= What the exercise asks =
Only the pictures are to be left out; set down the rest of the records exactly.

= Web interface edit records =
------------------------

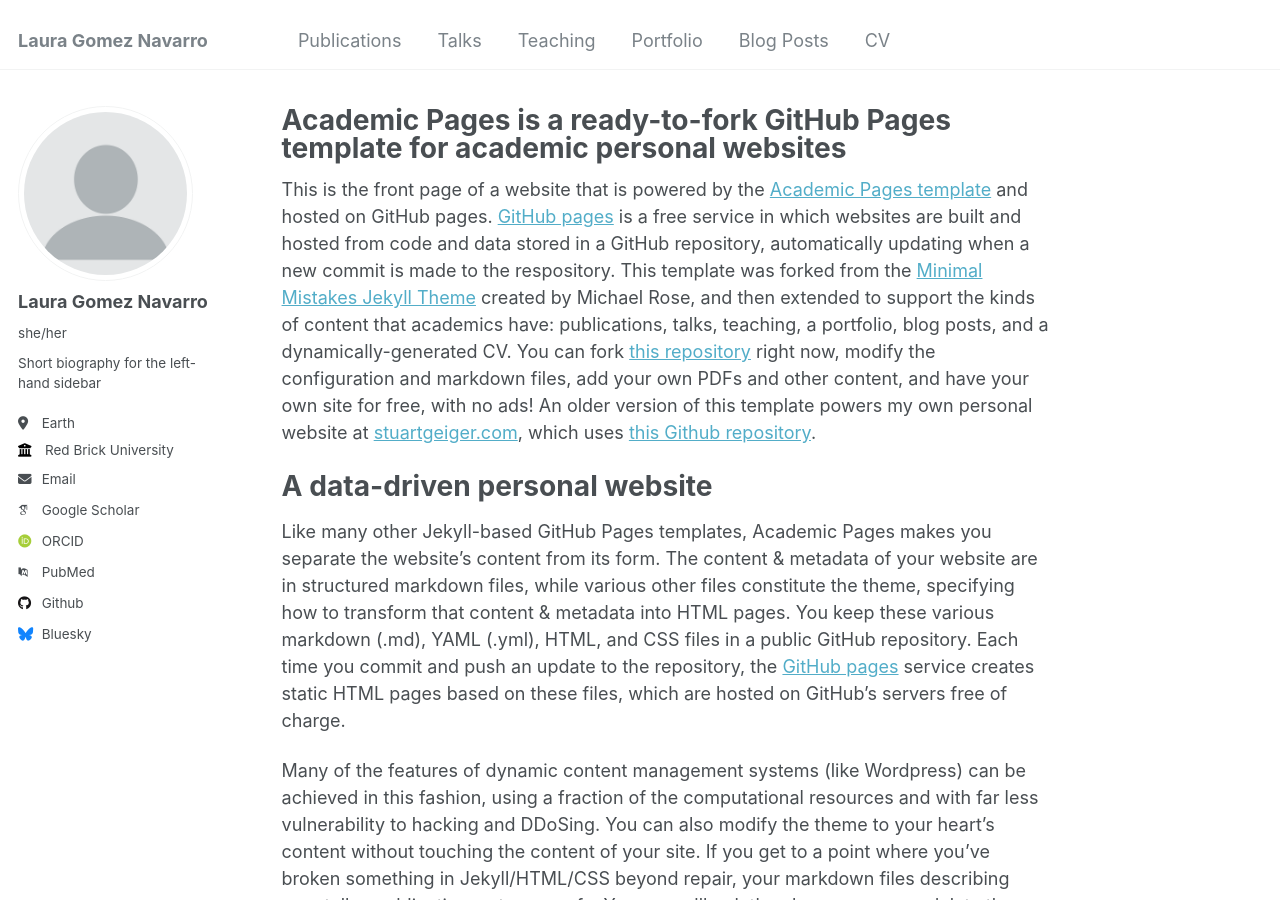
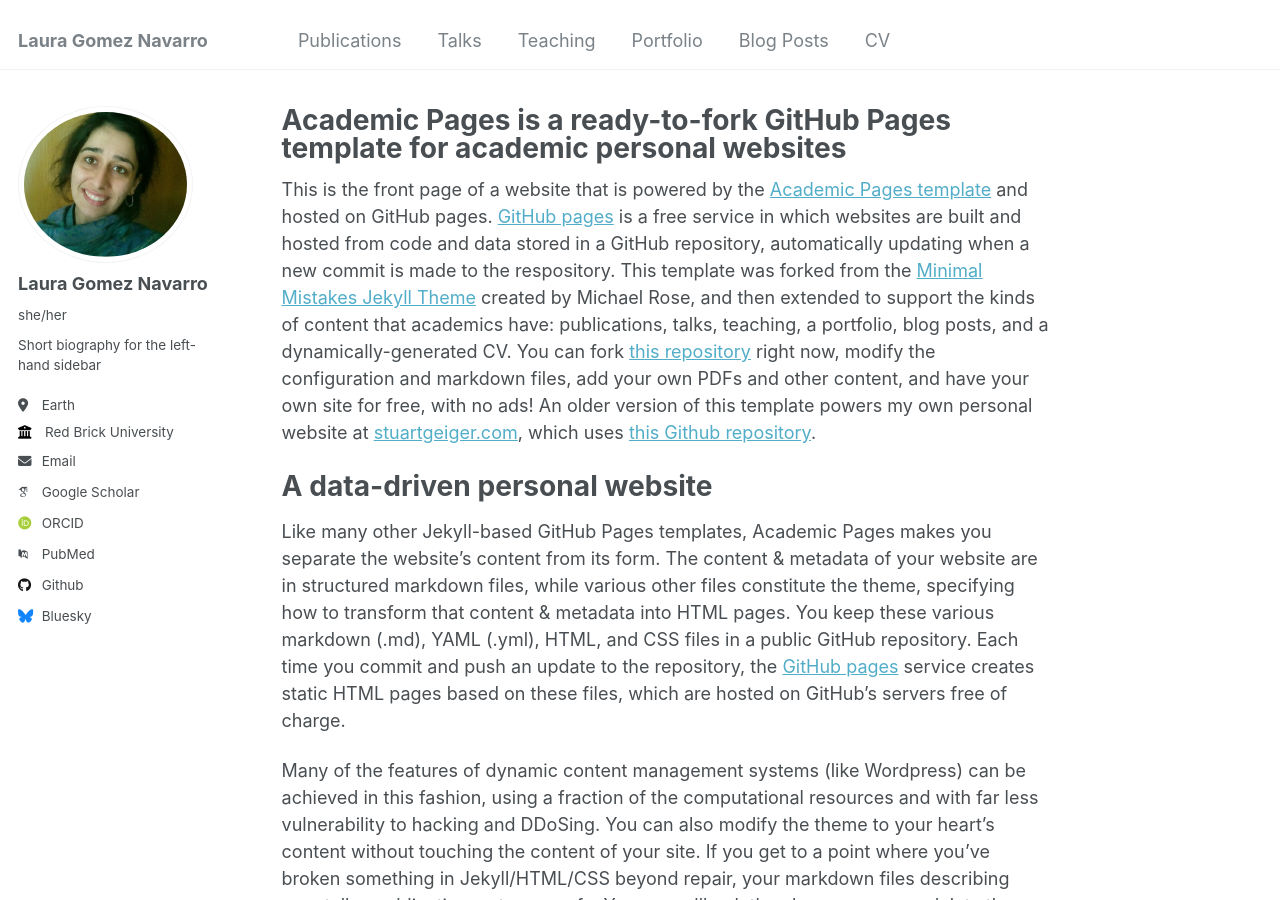
Before and after one commit to LauraGomezNavarro/tesinglgn.github.io, a Jekyll site: the page built from _pages/about.md, in a window 1280 px wide and 900 px high. Built offline with Jekyll 4.4.1, drawn with Linux system fonts in a browser that asks for light colours; some web fonts are replaced.

Commit message:
added profile pic

```diff
--- a/_config.yml
+++ b/_config.yml
@@ -21,7 +21,7 @@ repository               : "LauraGomezNavarro/tesinglgn.github.io"
 #               Additional customization can be done by editing /_includes/author-profile.html
 author:
   # Biographic information
-  avatar           : "profile.png"
+  avatar           : "Laura_profile_pic.png"
   name             : "Laura Gomez Navarro"
   pronouns         : "she/her"
   bio              : "Short biography for the left-hand sidebar"
```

------------------------

= Response for this exercise =
Before and after one commit to LauraGomezNavarro/tesinglgn.github.io, a Jekyll site: the page built from _pages/about.md, in a window 1280 px wide and 900 px high. Built offline with Jekyll 4.4.1, drawn with Linux system fonts in a browser that asks for light colours; some web fonts are replaced.

Commit message:
added profile pic

```diff
--- a/_config.yml
+++ b/_config.yml
@@ -21,7 +21,7 @@ repository               : "LauraGomezNavarro/tesinglgn.github.io"
 #               Additional customization can be done by editing /_includes/author-profile.html
 author:
   # Biographic information
-  avatar           : "profile.png"
+  avatar           : "Laura_profile_pic.png"
   name             : "Laura Gomez Navarro"
   pronouns         : "she/her"
   bio              : "Short biography for the left-hand sidebar"
```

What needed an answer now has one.